Details about how Amazon’s proposed delivery drones may work have been published by the US Patent Office.
According to the patent, the drones will be able to track the location of the person it is delivering to by pulling data from their smartphone.
The unmanned vehicles will also be able to talk to each other about weather and traffic conditions.
Amazon faces many regulatory hurdles before its plans can be turned into reality.
Amazon submitted its drone patent in September 2014, but the details are only now being published by the US Patent and Trademark Office, after it approved the ideas.
For many, Amazon’s idea of delivery via drone was seen as pie-in-the-sky, but the details it provides in its patent application suggest that the firm is taking the idea seriously and working hard to overcome a variety of technical obstacles.
Winning patent approval does not mean that the final product will be exactly as described or that it will become reality.
Amazon is leading the effort to convince the US Federal Aviation Authority (FAA) to approve widespread commercial use of drones.
According to the plans, Amazon’s drones will be able to update their routes in real-time.

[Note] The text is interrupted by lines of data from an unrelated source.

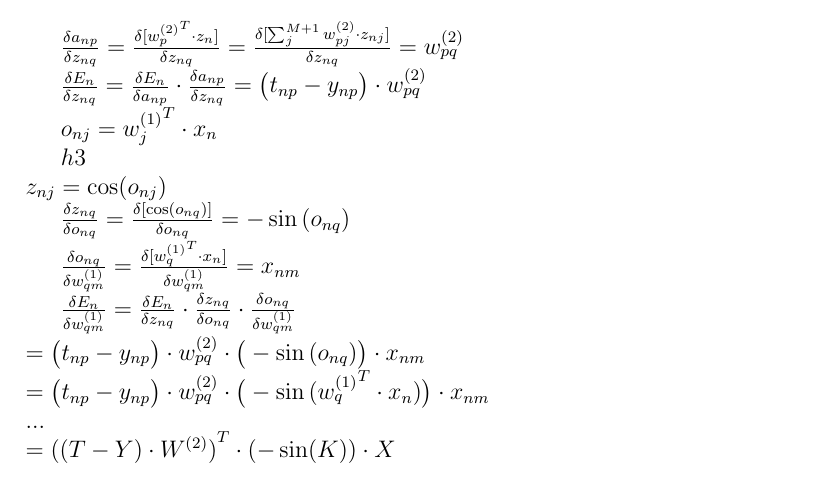
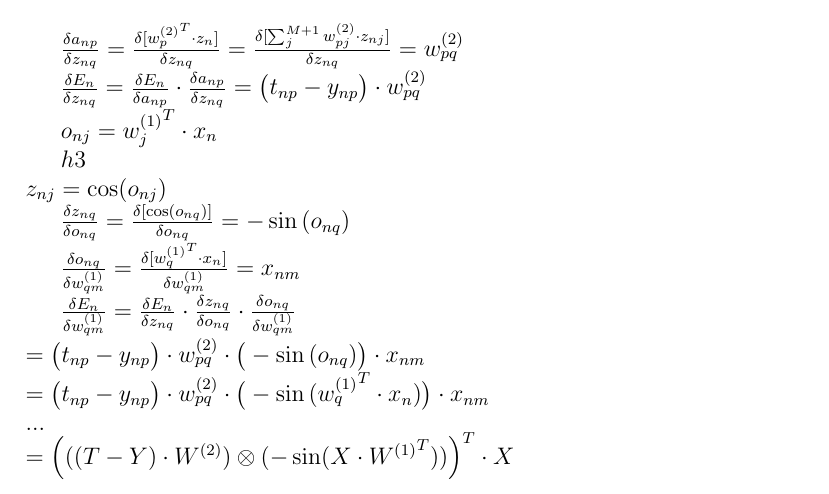
Before and after one commit to kristsam/classification_MLP, a LaTeX document (report/math.tex): part of the page, cut so that both start at the same text. Compiled offline with pdfLaTeX.

Commit message:
correct w1 derivatives

```diff
--- a/report/math.tex
+++ b/report/math.tex
@@ -56,7 +56,7 @@ $
 = \big( t_{np} - y_{np} \big) \cdot w_{pq}^{(2)} \cdot \big(-\sin{(o_{nq})}\big) \cdot x_{nm} \\
 = \big( t_{np} - y_{np} \big) \cdot w_{pq}^{(2)} \cdot \big(-\sin{({w_q^{(1)}}^T \cdot x_n)}\big) \cdot x_{nm} \\
 ... \\
-= {((T - Y) \cdot W^{(2)})}^T \cdot (-\sin (K)) \cdot X
+= {\Big(((T - Y) \cdot W^{(2)}) \otimes (-\sin (X \cdot {W^{(1)}}^T))\Big)}^T \cdot X
 $
 
 
```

A mock-up delivery screen suggests that people will be able to choose from a variety of delivery options – from “bring it to me” to nominating their home, place of work or even “my boat” as places for packages to be dropped.
Other details revealed include:
- Amazon will employ a variety of unmanned vehicles depending on the shape and weight of the product
- Flight sensors, radar, sonar, cameras and infrared sensors will be employed to ensure safe landing zones are found
- The unmanned vehicle would constantly monitor its path for humans or other animals and modify navigation to avoid such obstacles
Amazon’s plans for drone delivery puts increasing pressure on the FAA to allow more US-based drone research and development.
It has been criticised for dragging its heels on regulation and losing the impetus on drone development which has gone to other countries, most notably the UK which will build a drone research centre in London.
This week the FAA did make significant strides towards relaxing its rules on drone use, giving the go-ahead for unmanned helicopters to be used for spraying crops in the US as well as announcing plans for testing news-gathering drones in urban areas in partnership with CNN.
It also said it would also test commercial drones that can fly beyond an operator’s line of sight for inspecting railways.
Amazon had been testing its drone system in Canada where airspace regulations are more relaxed. but in March the FAA granted it permission to start testing in the US, although the drones can fly no higher than 400ft (122m) and must remain within the pilot’s line of sight.